● TASK
Copy, from the material below, every line in which the word "data" can be found.

● EXTRACTED ENTRIES
....

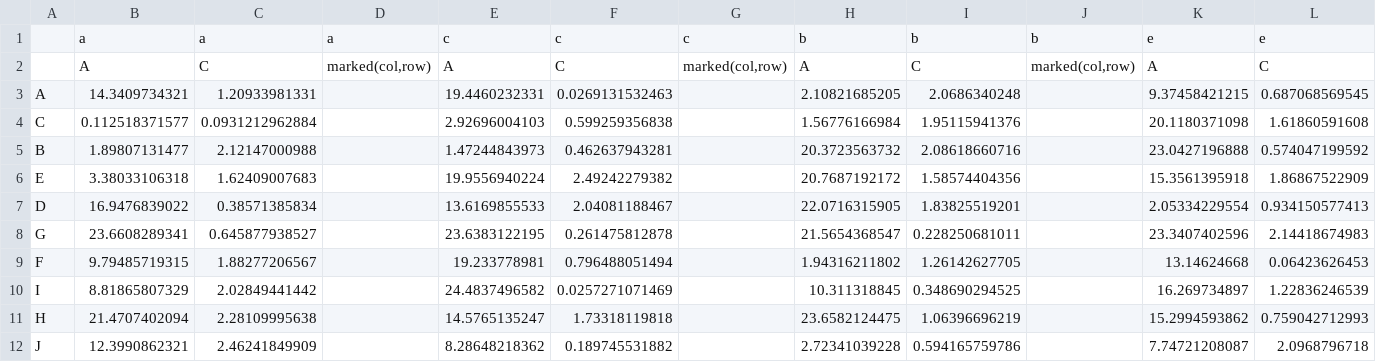
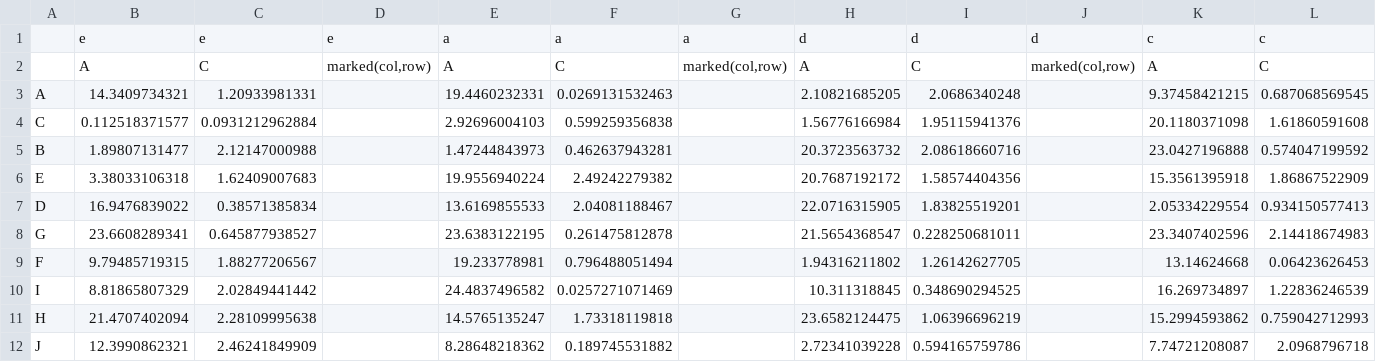
Before and after one commit to AndreGosselink/binderfinder, a CSV file: data/mock_data_rnd_matrixdata.csv, drawn as a sheet; only a part is shown; removed rows and columns are numbered as before the commit, all else as after; rows hold the shown columns only; the diff names each change by its address in the sheet, - before the commit and + after, or states it on an @@ line.

```diff
--- a/data/mock_data_rnd_matrixdata.csv
+++ b/data/mock_data_rnd_matrixdata.csv
-row 1:  | a | a | a | c | c | c | b | b | b | e | e
+row 1:  | e | e | e | a | a | a | d | d | d | c | c
```
Also changed, not shown: data/mock_data_ones_matrixdata.csv, 3 other files.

....

● RESPONSE TO THIS EXERCISE
Before and after one commit to AndreGosselink/binderfinder, a CSV file: data/mock_data_rnd_matrixdata.csv, drawn as a sheet; only a part is shown; removed rows and columns are numbered as before the commit, all else as after; rows hold the shown columns only; the diff names each change by its address in the sheet, - before the commit and + after, or states it on an @@ line.
--- a/data/mock_data_rnd_matrixdata.csv
+++ b/data/mock_data_rnd_matrixdata.csv
Also changed, not shown: data/mock_data_ones_matrixdata.csv, 3 other files.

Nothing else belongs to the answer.